Bask Iyer, in this article from Aug ’16, discussed VMware’s entry into the IoT market: “IoT is said to be the largest addressable market since the advent of the Internet, and the true potential of IoT has yet to be realized in the enterprise. As a company that has been delivering technology innovations to enterprises for nearly 20 years, we will leverage our core strengths around device management, operational analytics and security to help bring specific IoT offerings to customers,”

VMware’s IoT products are based on a three-tier architecture, where an IoT gateway function acts as a proxy for devices with respect to services; see Figure 1. For a simple device, this function may reside on a separate system, while for a complex one it may reside on the device itself.

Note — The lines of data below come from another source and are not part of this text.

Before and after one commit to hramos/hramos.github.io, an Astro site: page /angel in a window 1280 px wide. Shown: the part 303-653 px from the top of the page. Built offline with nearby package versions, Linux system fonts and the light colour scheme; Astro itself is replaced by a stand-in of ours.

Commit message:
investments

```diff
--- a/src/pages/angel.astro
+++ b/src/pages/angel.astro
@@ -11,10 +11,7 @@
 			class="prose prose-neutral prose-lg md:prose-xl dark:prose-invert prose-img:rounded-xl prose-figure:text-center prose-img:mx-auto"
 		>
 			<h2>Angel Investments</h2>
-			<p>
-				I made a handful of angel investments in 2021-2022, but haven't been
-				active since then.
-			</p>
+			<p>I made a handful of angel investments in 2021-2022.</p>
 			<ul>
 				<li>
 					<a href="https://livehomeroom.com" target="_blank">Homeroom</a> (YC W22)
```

This architecture avoids device direct exposure to the Internet by fronting them with secure gateways, hardened with the latest and greatest security mechanisms and patches. (Case in point: “The 10/21 attacks were made possible by the large number of unsecured internet-connected digital devices, such as home routers and surveillance cameras.”)

Figure 1 – The three-tier IoT architecture

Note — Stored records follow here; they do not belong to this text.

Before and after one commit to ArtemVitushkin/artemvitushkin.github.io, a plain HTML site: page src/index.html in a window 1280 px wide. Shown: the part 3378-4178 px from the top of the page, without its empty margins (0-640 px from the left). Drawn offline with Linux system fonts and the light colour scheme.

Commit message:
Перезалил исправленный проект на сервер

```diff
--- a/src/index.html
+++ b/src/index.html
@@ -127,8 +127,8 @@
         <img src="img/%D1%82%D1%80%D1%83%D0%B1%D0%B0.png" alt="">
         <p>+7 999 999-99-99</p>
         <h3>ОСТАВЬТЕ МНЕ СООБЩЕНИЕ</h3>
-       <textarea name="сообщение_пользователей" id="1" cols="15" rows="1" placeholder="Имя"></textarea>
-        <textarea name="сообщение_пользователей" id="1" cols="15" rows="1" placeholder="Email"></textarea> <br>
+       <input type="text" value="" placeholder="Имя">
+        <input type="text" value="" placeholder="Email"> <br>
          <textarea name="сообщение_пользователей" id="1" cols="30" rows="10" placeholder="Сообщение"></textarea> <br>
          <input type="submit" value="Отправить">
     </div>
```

The services that process the data could be on prem, private or public clouds, or combinations thereof (hybrid clouds). Edge computing (services on-prem, aka fog computing) is important for IoT, motivated by corporate data privacy, and by avoiding WAN latency and traffic. An example of a hybrid on-prem/cloud service is a surveillance system, where incident detection is performed locally through the costly continual analysis of camera feed; however, incident footage is archived remotely. Only the occasional incident footage is transmitted on the WAN, and thus is protected for future access in case an intruder vandalizes the local equipment.


The IoT landscape today is diverse and complex, with no dominating platform or standard, as discussed and illustrated in this Harvard Business Review article: “In an emerging ecosystem, integration of devices and services and interoperability between competing platforms are significant challenges.” The included illustration shows about 30 IoT platforms, each with dozens of related solutions. Furthermore, in a survey by the IIC presented in the Coronado Dec ‘16 meeting, 70% of respondents cited “interoperability” as the main impediment for deploying IoT systems, while “security” came at a distant second at 14%.

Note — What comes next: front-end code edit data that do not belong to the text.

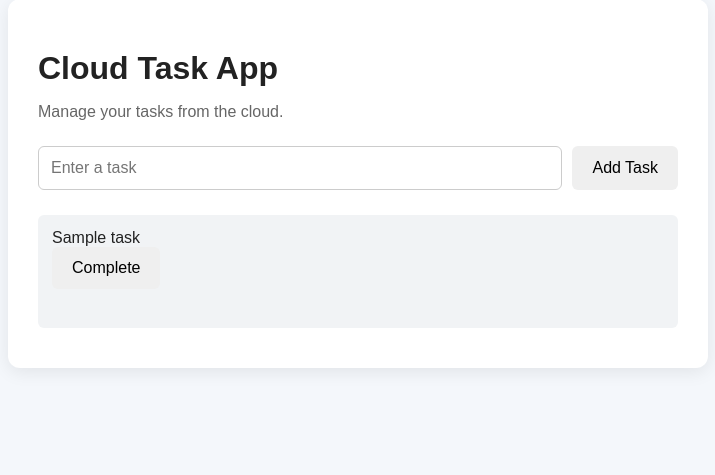
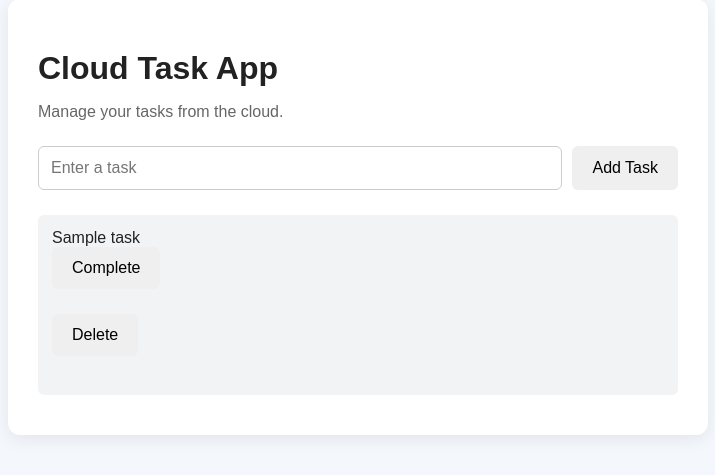
Before and after one commit to mayostiker/cloud-task-app-docker, a Flask app: template templates/index.html in a window 1280 px wide. Shown: the part 61-536 px from the top of the page, without its empty margins (282-997 px from the left). Run offline with Flask 3, Linux system fonts and the light colour scheme; the template is opened without the code that fills it: most values are stand-ins (such as "Sample title", 1, 10 or a date in 2020).

Commit message:
feat: add task deletion to capstone app

```diff
--- a/app.py
+++ b/app.py
@@ -57,6 +57,21 @@ def complete_task(task_id):
     connection.close()
 
     return redirect("/")
+@app.route("/delete/<int:task_id>", methods=["POST"])
+def delete_task(task_id):
+    connection = get_connection()
+    cursor = connection.cursor()
 
+    cursor.execute(
+        "DELETE FROM tasks WHERE id = %s",
+        (task_id,)
+    )
+
+    connection.commit()
+
+    cursor.close()
+    connection.close()
+
+    return redirect("/")
 if __name__ == "__main__":
     app.run(host="0.0.0.0", port=5000, debug=True)
--- a/templates/index.html
+++ b/templates/index.html
@@ -28,6 +28,10 @@
 {% else %}
 <span class="completed-label">Completed</span>
 {% endif %}
+
+<form method="POST" action="/delete/{{ task.id }}">
+    <button type="submit">Delete</button>
+</form>
     </div>
     {% else %}
     <p>No tasks yet.</p>
```
Also changed, not shown: tests/test_app.py (+20 -0 lines). Lines whose indentation alone changed are shown as unchanged.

In June ‘16, VMware announced Liota (Little IoT Agent), a vendor-neutral open source software development kit (SDK) for building IoT applications. Liota provides a framework, terminology, discipline, set of APIs, etc., based on the three-tier IoT architecture, to address the interoperability challenge. Liota embraces the diversity of device standards, instead of waiting for one to dominate. It provides a solid starting point for harmonization across these standards, and a recipe on how to extend towards industrial scale IoT systems.

An important characteristic of Liota is its simplicity and minimalist approach. Liota runs on the gateway, and has a small footprint of dependencies. It should run on any gateway that supports Python, independently of what OS or what processor architecture it is based on. It ran on all gateways we tried it on, including the minimalist/low cost Raspberry Pi.

APIs provide contracts, where a developer (a handler) interfaces a device to a published API; while another (a solution provider), accesses the device and its data through this API. Therefore, Liota’s APIs provide for integration and interoperability across platforms and devices.

Figure 2 – the six main APIs in Liota and how they interrelate


Liota defines six main APIs, three that correspond to the components in the three-tier architecture (Device, Edge System, Data-Center Component), two for communication between them (Device Comm & DCC Comm), and the final one for the data flow from device to service (Metric); see Figure 2. This provides a minimal set to represent a data flow from device to a data center component through a gateway. In future blogs, I will discuss the details of these APIs and their interworking.

Complementing its APIs, Liota deploys the open source process for addressing interoperability. Now that we are in Liota’s early days, building solutions will require implementing specific device standards to access their data. With the power of the collective, Liota will be enriched with community-contributed implementations, so that future adopters will need to do less to get started towards their industrial scale systems. Also, a growing set of implementations will inform us on how to enhance and extend Liota and its APIs.

In addition, Liota includes a package manager that supports the dynamic loading and unloading of Python components into a running process. This provides the flexibility to keep running Python programs nimble, and the ability to respond to changing conditions without disrupting a running system.

Furthermore, Liota provides for simulating large systems of virtual gateways and attached devices with attributes of real devices, which could be in the thousands and even millions, by using Docker containers on VMs. This enables testing IoT system components (e.g., data center storage or analytic services) at large scale, thus verifying their robustness and reliability before field deployment. It is very difficult to perform such large-scale robustness testing using physical devices.

With this series of blogs, I hope to clarify the workings of Liota and other VMware IoT products, and discuss its momentum as an open source project. You may visit for downloading Liota, and for more details and examples.